PROBLEM STATEMENT:
For the word "predict", count the lines below that contain it. Give the number alone.

□ □ □ □ □ □ □

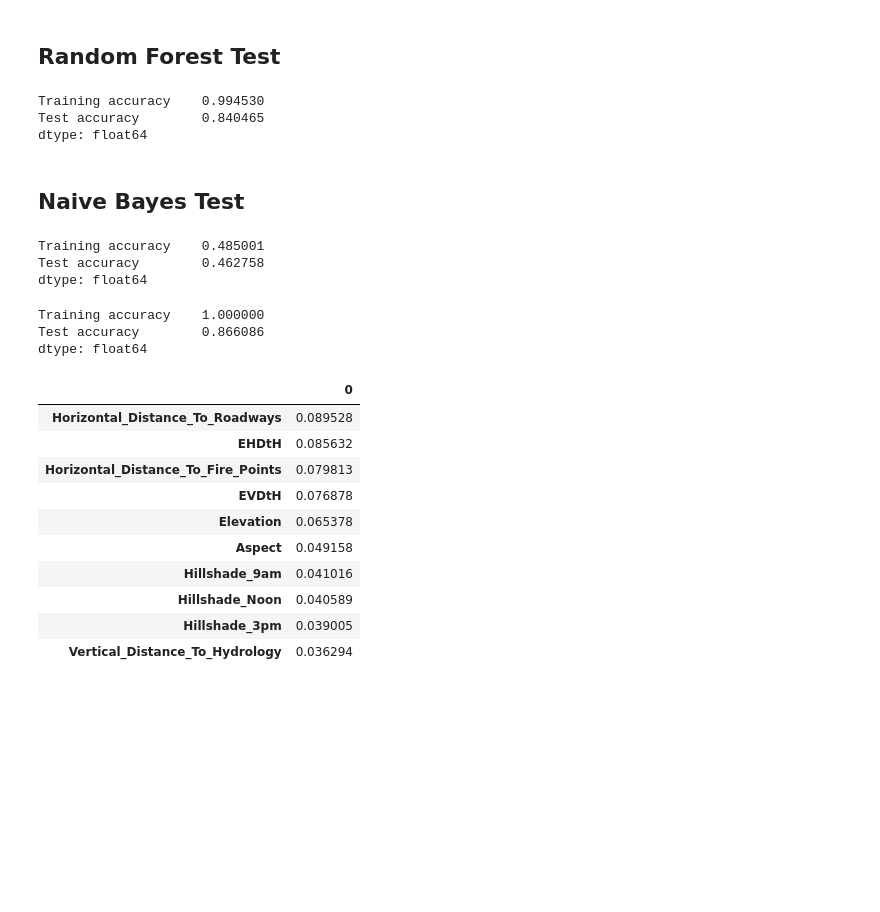
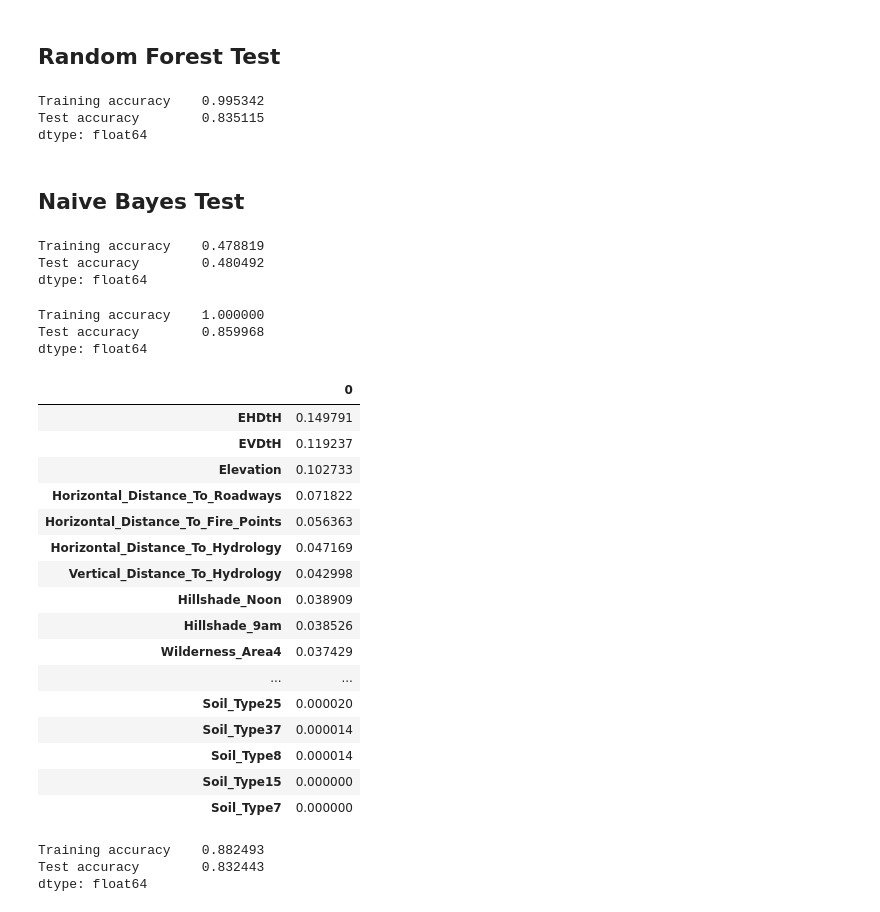
Before and after one commit to pemj/cis572, a Jupyter notebook: code/Forest Cover Analysis.ipynb, the cells around one changed output. Saved outputs shown, nothing was run; the diff lists cells and outputs as text; code cells hidden in the pictures; blank space fills up the shorter version.

```diff
--- a/code/Forest Cover Analysis.ipynb
+++ b/code/Forest Cover Analysis.ipynb
@@ -88,7 +88,7 @@ ax.legend(patches, labels, loc='center left', bbox_to_anchor=(1.02, 0.8))
 # %% [markdown]
 ## Feature engineering
 # %%
-features = [col for col in train.columns if col not in ['Cover_Type','Id']]
+features = [col for col in train.columns if col not in ['Cover_Type','Id','is_train']]
 
 X_train = train[features]
 X_validation = validation[features]
@@ -104,8 +104,8 @@ pd.Series([
         accuracy_score(y_validation, clf.predict(X_validation))
     ], index=["Training accuracy", "Test accuracy"])
 # %% [output]
-Training accuracy    0.994530
-Test accuracy        0.840465
+Training accuracy    0.995342
+Test accuracy        0.835115
 dtype: float64
 # %% [markdown]
 ## Naive Bayes Test
@@ -115,10 +115,10 @@ gnb_fitted = gnb.fit(train[features], y_training)
 pd.Series([
         accuracy_score(y_training, gnb_fitted.predict(train[features])),
         accuracy_score(y_validation, gnb_fitted.predict(validation[features]))
-    ], index=["Training accuracy", "Test accuracy"])
+   ], index=["Training accuracy", "Test accuracy"])
 # %% [output]
-Training accuracy    0.485001
-Test accuracy        0.462758
+Training accuracy    0.478819
+Test accuracy        0.480492
 dtype: float64
 # %%
 rt = .36
@@ -133,19 +133,56 @@ pd.Series([
     ], index=["Training accuracy", "Test accuracy"])
 # %% [output]
 Training accuracy    1.000000
-Test accuracy        0.866086
+Test accuracy        0.859968
 dtype: float64
 # %%
-pd.DataFrame(gbm.feature_importances_,index=X_train.columns).sort([0], ascending=False) [:10]
+pd.DataFrame(clf.feature_importances_,index=X_train.columns).sort([0], ascending=False)
 # %% [output]
 |  | 0 |
-| Horizontal_Distance_To_Roadways | 0.089528 |
-| EHDtH | 0.085632 |
-| Horizontal_Distance_To_Fire_Points | 0.079813 |
-| EVDtH | 0.076878 |
-| Elevation | 0.065378 |
-| Aspect | 0.049158 |
-| Hillshade_9am | 0.041016 |
-| Hillshade_Noon | 0.040589 |
-| Hillshade_3pm | 0.039005 |
-| Vertical_Distance_To_Hydrology | 0.036294 |
+| EHDtH | 0.149791 |
+| EVDtH | 0.119237 |
+| Elevation | 0.102733 |
+| Horizontal_Distance_To_Roadways | 0.071822 |
+| Horizontal_Distance_To_Fire_Points | 0.056363 |
+| Horizontal_Distance_To_Hydrology | 0.047169 |
+| Vertical_Distance_To_Hydrology | 0.042998 |
+| Hillshade_Noon | 0.038909 |
+| Hillshade_9am | 0.038526 |
+| Wilderness_Area4 | 0.037429 |
+| ... | ... |
+| Soil_Type25 | 0.000020 |
+| Soil_Type37 | 0.000014 |
+| Soil_Type8 | 0.000014 |
+| Soil_Type15 | 0.000000 |
+| Soil_Type7 | 0.000000 |
+# %%
+from sklearn.neighbors import KNeighborsClassifier
+from sklearn.preprocessing import StandardScaler
+
+scaler = StandardScaler()
+scaled_train = scaler.fit_transform(X_train.astype(np.float))
+scaled_validation = scaler.transform(X_validation.astype(np.float))
+
+scaled_train = pd.DataFrame(scaled_train, columns=features)
+scaled_validation = pd.DataFrame(scaled_validation, columns=features)
+
+feature_importances = []
+for i in range(0, len(clf.feature_importances_)):
+    feature_importances.append((clf.feature_importances_[i] + 0.005)*5)
+
+col_index = 0
+for col in features:
+    scaled_train[col] = scaled_train[col]*feature_importances[col_index]
+    scaled_validation[col] = scaled_validation[col]*feature_importances[col_index]
+    col_index += 1
+
+neighbor = KNeighborsClassifier(n_neighbors=5) #weights="distance"
+neighbor_fitted = neighbor.fit(scaled_train, y_training)
+pd.Series([
+        accuracy_score(y_training, neighbor_fitted.predict(scaled_train)),
+        accuracy_score(y_validation, neighbor_fitted.predict(scaled_validation))
+    ], index=["Training accuracy", "Test accuracy"])
+# %% [output]
+Training accuracy    0.882493
+Test accuracy        0.832443
+dtype: float64
```
Also changed, not shown: parts of 6 cells of this notebook, 5 other files.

□ □ □ □ □ □ □

RESPONSE TO THE TASK:
5